Energy and Commerce Committee,  Chairman Frank Pallone, Jr. (D-NJ), Press Release, Jan. 8, 2020.

Details Deep Decarbonization Strategies for Each Sector of the U.S. Economy within Committee’s Jurisdiction, and Novel Concepts for Achieving Nationwide Net-Zero Greenhouse Gas Pollution.

The CLEAN Future Act is a comprehensive proposal of sector-specific and economy-wide solutions to address the climate crisis. Critically, the CLEAN Future Act formally adopts the goal of achieving a 100 percent clean economy by 2050. According to the United Nations Intergovernmental Panel on Climate Change, avoiding the most catastrophic outcomes of climate change requires cutting carbon pollution to net-zero by 2050. The draft bill incorporates both proven and novel concepts, presenting a set of policy proposals that will put the U.S. on the path to a clean and prosperous economy.


Democrats’ Green New Deal Becomes The CLEAN Future Act

Forbes, James Conca, Jan. 15, 2020.

“More detailed and reasonable than the Green New Deal proposal, this draft legislation incorporates both proven and novel concepts to lower emissions. The Act includes economy-wide policies that will empower states to lead the transition to a clean economy, provide investment in federal, state, local, and private sector clean economy transition efforts, train the clean economy workforce of the future, and integrate climate change into U.S. national security planning.”
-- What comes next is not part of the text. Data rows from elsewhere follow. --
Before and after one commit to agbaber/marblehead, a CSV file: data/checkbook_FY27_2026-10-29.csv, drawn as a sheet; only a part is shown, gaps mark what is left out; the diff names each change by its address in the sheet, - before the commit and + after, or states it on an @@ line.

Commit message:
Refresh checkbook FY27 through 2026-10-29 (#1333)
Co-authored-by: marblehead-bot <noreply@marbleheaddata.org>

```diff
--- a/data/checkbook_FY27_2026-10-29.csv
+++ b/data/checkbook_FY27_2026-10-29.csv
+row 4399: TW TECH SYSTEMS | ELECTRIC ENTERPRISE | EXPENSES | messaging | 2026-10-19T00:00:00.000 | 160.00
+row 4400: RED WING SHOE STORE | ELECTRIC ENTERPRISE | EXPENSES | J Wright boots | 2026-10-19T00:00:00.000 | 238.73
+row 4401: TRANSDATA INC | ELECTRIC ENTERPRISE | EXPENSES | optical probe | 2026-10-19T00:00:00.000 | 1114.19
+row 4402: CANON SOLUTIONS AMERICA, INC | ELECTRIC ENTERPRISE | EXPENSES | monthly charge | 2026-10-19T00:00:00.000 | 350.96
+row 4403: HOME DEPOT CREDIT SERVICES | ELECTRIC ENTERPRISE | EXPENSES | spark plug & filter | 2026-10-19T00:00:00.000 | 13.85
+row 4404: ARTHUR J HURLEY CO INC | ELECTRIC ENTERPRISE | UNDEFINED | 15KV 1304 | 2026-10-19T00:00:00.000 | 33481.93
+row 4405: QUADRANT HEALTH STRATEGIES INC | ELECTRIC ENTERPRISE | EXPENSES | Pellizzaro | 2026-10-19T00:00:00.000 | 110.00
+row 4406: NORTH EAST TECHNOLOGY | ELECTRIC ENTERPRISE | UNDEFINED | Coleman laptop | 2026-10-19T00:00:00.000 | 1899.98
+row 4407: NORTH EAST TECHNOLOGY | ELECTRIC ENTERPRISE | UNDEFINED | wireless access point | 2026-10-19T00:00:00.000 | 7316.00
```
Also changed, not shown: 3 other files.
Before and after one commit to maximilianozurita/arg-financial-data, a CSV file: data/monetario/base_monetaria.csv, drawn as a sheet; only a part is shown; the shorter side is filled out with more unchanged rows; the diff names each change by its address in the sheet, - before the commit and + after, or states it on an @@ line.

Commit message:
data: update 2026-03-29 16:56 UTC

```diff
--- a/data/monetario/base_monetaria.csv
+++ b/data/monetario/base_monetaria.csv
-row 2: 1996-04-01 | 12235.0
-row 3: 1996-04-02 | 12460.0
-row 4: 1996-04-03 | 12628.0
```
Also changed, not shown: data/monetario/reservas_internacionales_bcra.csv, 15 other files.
CLEAN Future Act Is ‘Shameful’ and ‘Greenwashing,’ say Climate Justice Groups
the REALnews network, January 14, 2020.

Critics of the CLEAN Future Act cite both its 100% renewable energy by 2050 timeline for taking action and its lack of an explicit phaseout of fossil fuel production in the United States. An often-cited 2018 report by the United Nations Intergovernmental Panel on Climate Change stipulates that, by 2030, the world must see a 45% reduction in greenhouse gas emissions to avoid locking in some of the worst impacts of climate change. Another critique says the  legislation allows for a “technology-neutral” approach to electricity supply, depending on market mechanisms to offset emissions from carbon-intensive fuel sources, an approach long critiqued by climate justice advocates and even recently the United Nations.